by Dr. Kate Craigen, Eating Disorder Hope
November 22, 2017

Although binge eating disorder was officially added to the DSM-5 in 2013[1], thousands (if not millions) of people have struggled with this disorder for decades. In what may come as a surprise, binge eating disorder is actually the most common eating disorder in the United States – affecting an estimated[2] 6-8 million Americans (more than all cases of anorexia and bulimia cases combined).

Per the Centers for Disease Control, those statistics account for a lifetime relevance of nearly three percent of all US adults[3].

Common Misconceptions
Despite this, there remains a number of common misconceptions around this complex condition that hinder people from getting the treatment they need:

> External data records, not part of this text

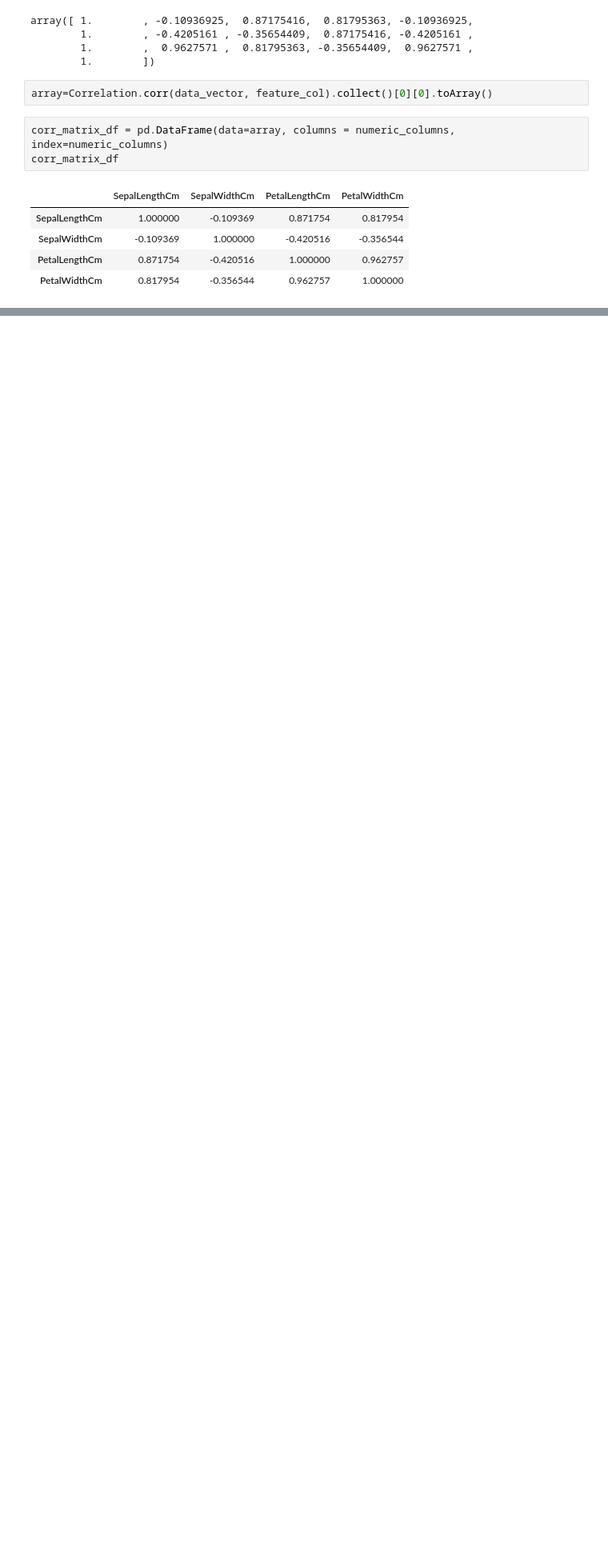
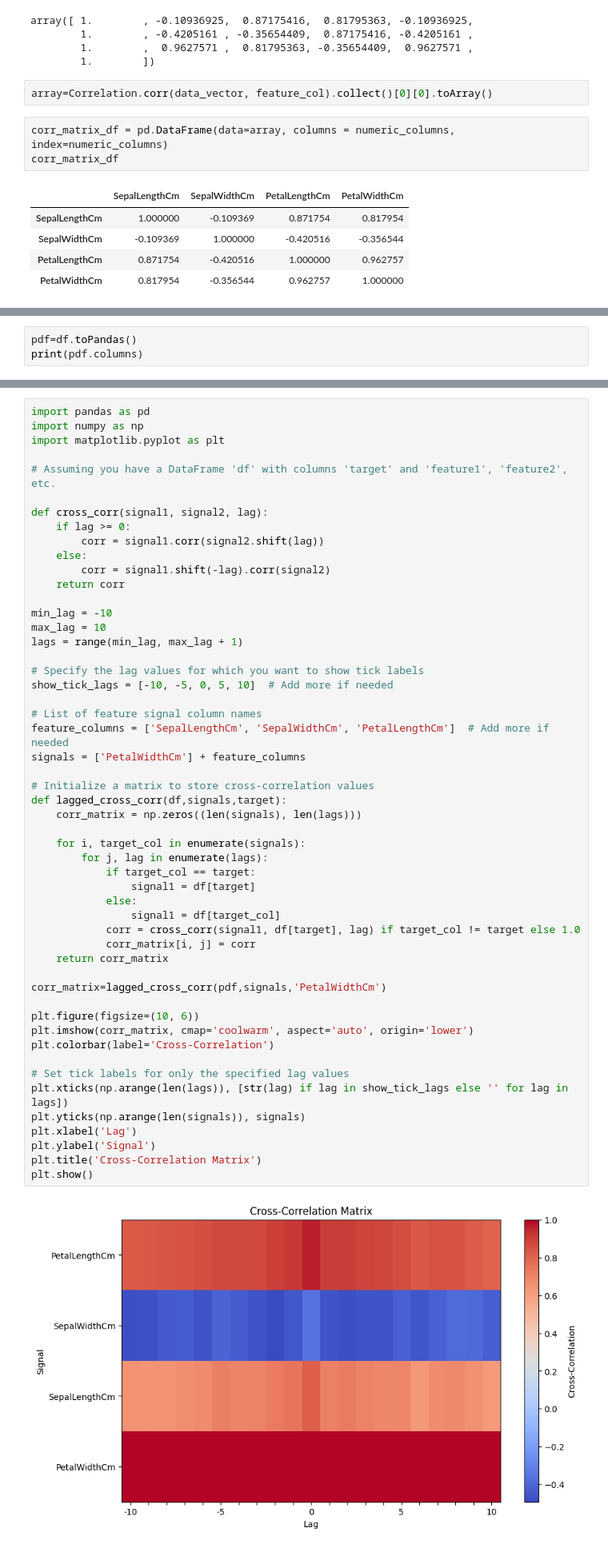
Before and after one commit to alessandro-rubin/databricks_training, a Jupyter notebook: Correlation.ipynb, the cells around one changed output, grey strips where cells are left out. Shown at 80% size. Saved outputs shown, nothing was run; the diff lists cells and outputs as text; blank space fills up the shorter version.

```diff
--- a/Correlation.ipynb
+++ b/Correlation.ipynb
@@ -110,3 +110,6 @@ sns.heatmap(corr_matrix_df,annot=True,vmin=-1,vmax=1,cmap='coolwarm')
 plt.show()
 # %% [output]
 [figure]
+# %%
+pdf=df.toPandas()
+print(pdf.columns)
@@ -112,0 +120,54 @@ plt.show()
+# %%
+import pandas as pd
+import numpy as np
+import matplotlib.pyplot as plt
+
+# Assuming you have a DataFrame 'df' with columns 'target' and 'feature1', 'feature2', etc.
+
+def cross_corr(signal1, signal2, lag):
+    if lag >= 0:
+        corr = signal1.corr(signal2.shift(lag))
+    else:
+        corr = signal1.shift(-lag).corr(signal2)
+    return corr
+
+min_lag = -10
+max_lag = 10
+lags = range(min_lag, max_lag + 1)
+
+# Specify the lag values for which you want to show tick labels
+show_tick_lags = [-10, -5, 0, 5, 10]  # Add more if needed
+
+# List of feature signal column names
+feature_columns = ['SepalLengthCm', 'SepalWidthCm', 'PetalLengthCm']  # Add more if needed
+signals = ['PetalWidthCm'] + feature_columns
+
+# Initialize a matrix to store cross-correlation values
+def lagged_cross_corr(df,signals,target):
+    corr_matrix = np.zeros((len(signals), len(lags)))
+
+    for i, target_col in enumerate(signals):
+        for j, lag in enumerate(lags):
+            if target_col == target:
+                signal1 = df[target]
+            else:
+                signal1 = df[target_col]
+            corr = cross_corr(signal1, df[target], lag) if target_col != target else 1.0
+            corr_matrix[i, j] = corr
+    return corr_matrix
+
+corr_matrix=lagged_cross_corr(pdf,signals,'PetalWidthCm')
+
+plt.figure(figsize=(10, 6))
+plt.imshow(corr_matrix, cmap='coolwarm', aspect='auto', origin='lower')
+plt.colorbar(label='Cross-Correlation')
+
+# Set tick labels for only the specified lag values
+plt.xticks(np.arange(len(lags)), [str(lag) if lag in show_tick_lags else '' for lag in lags])
+plt.yticks(np.arange(len(signals)), signals)
+plt.xlabel('Lag')
+plt.ylabel('Signal')
+plt.title('Cross-Correlation Matrix')
+plt.show()
+# %% [output]
+[figure, added]
```
Also changed, not shown: parts of 5 cells of this notebook.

“Binge eating disorder isn’t a big deal.”
Binge eating disorder, like other eating disorders, is a severe mental health condition that requires appropriate treatment. It can significantly affect overall health and quality of life, commonly resulting in increased depression and anxiety and intense feelings of low self-worth.

“Binge eating disorder only impacts overweight individuals”
Not true. Persons of all body sizes are impacted by binge eating disorder. The disorder can be related to a person’s intense focus on weight and shape and the importance of appearance; which is distinct from actual weight. Recurrent binge eating can lead to weight gain, but not necessarily.

“Binge eating and overeating are the same things.”
These two terms actually carry distinct meanings. Getting a second helping or eating more cookies than you planned doesn’t mean you have binge eating disorder. This is a complex disorder in which food has gained significant power.

An extreme loss of control is experienced by individuals with binge eating disorder which happens at least once per week while they are eating. They are no longer choosing the foods they are eating during a binge eating episode, and even if they want to, they are unable to stop eating.

“There’s nothing that can help me; I just need stronger willpower.”
Many people blame their “lack of willpower” for their binge eating behavior –but we know that this explanation does more harm than good.

There are ways to change behavior and thinking to gain more control over eating. There are a number of useful treatments that can help people interrupt and end the cycle of binge eating.

Nothing is insignificant about binge eating disorder. As the clinical community and the public deepen its understanding around this highly complex condition, it is our hope those impacted will more easily recognize the symptoms and seek proper help when needed.

References:

  1. New in the DSM-5: Binge Eating Disorder | National Eating Disorders Association
  2. Eating Disorder Statistics • National Association of Anorexia Nervosa and Associated Disorders
  3. NIMH - Eating Disorders Among Adults - Binge Eating Disorder
  4. 8 Myths About Binge Eating Disorder | Walden Behavioral Care


Dr. Kate Craigen is the clinical director of binge eating and bariatric support services. She is responsible for the clinical development and consistent implementation of binge eating disorder programming across Walden’s inpatient, residential, partial hospitalization, intensive outpatient and outpatient levels.